DESCRIPTION OF THE TASK
Search the data below for the string "ipynb" and copy all lines where it shows up.
(GIVEN INFORMATION)
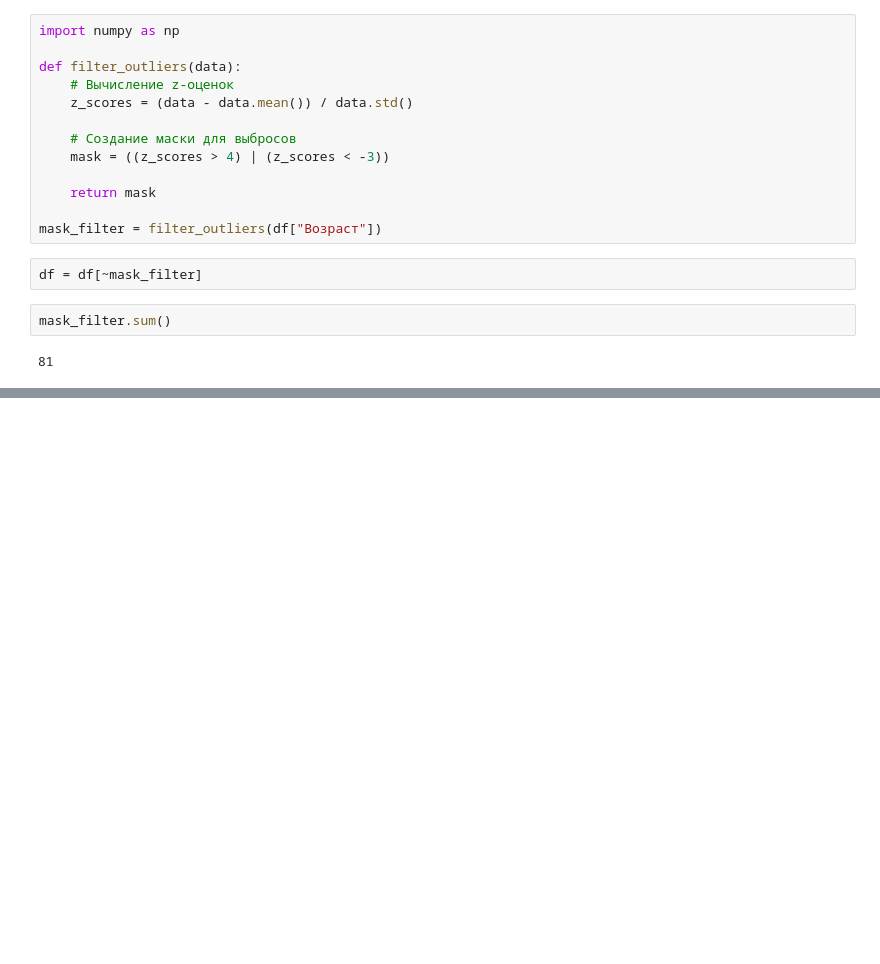
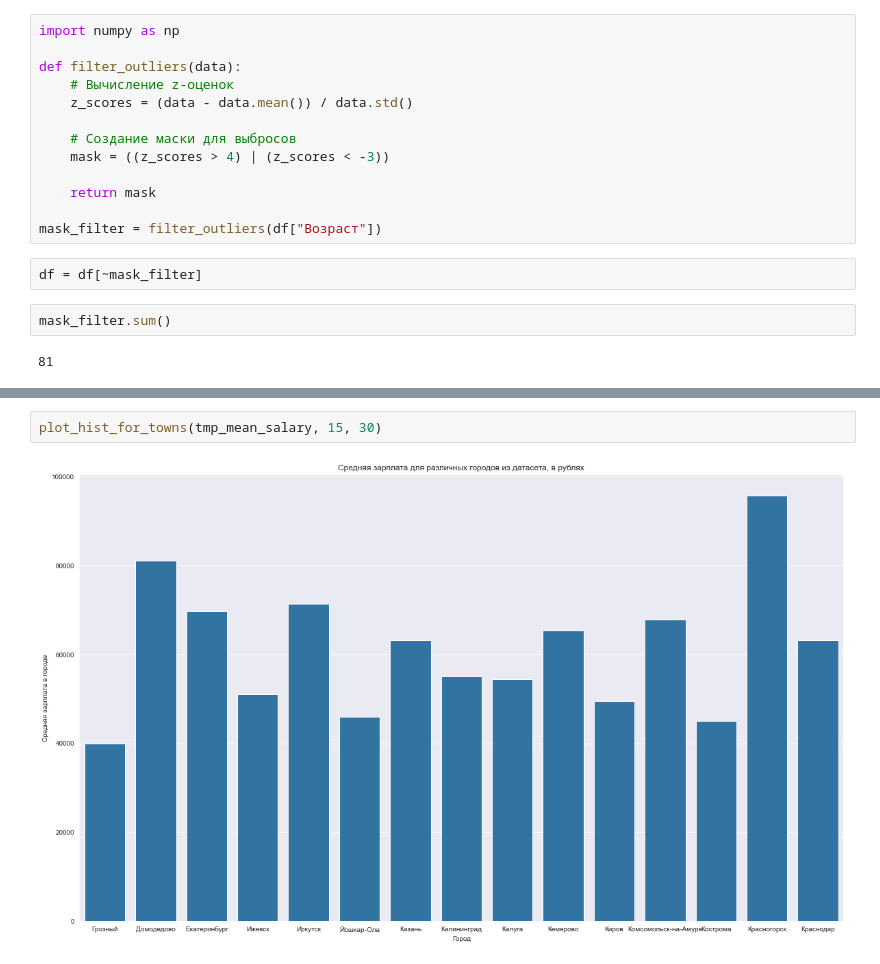
Before and after one commit to vozmo/pro-python-project, a Jupyter notebook: homework_hhru.ipynb, the cells around one changed output, grey strips where cells are left out. Saved outputs shown, nothing was run; the diff lists cells and outputs as text; blank space fills up the shorter version.

```diff
--- a/homework_hhru.ipynb
+++ b/homework_hhru.ipynb
@@ -862,0 +953,4 @@ mask_filter.sum()
+# %%
+plot_hist_for_towns(tmp_mean_salary, 15, 30)
+# %% [output]
+[figure, added]
```
Also changed, not shown: parts of 22 cells of this notebook.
(End GIVEN INFORMATION)
COMPLETED EXERCISE
Before and after one commit to vozmo/pro-python-project, a Jupyter notebook: homework_hhru.ipynb, the cells around one changed output, grey strips where cells are left out. Saved outputs shown, nothing was run; the diff lists cells and outputs as text; blank space fills up the shorter version.
--- a/homework_hhru.ipynb
+++ b/homework_hhru.ipynb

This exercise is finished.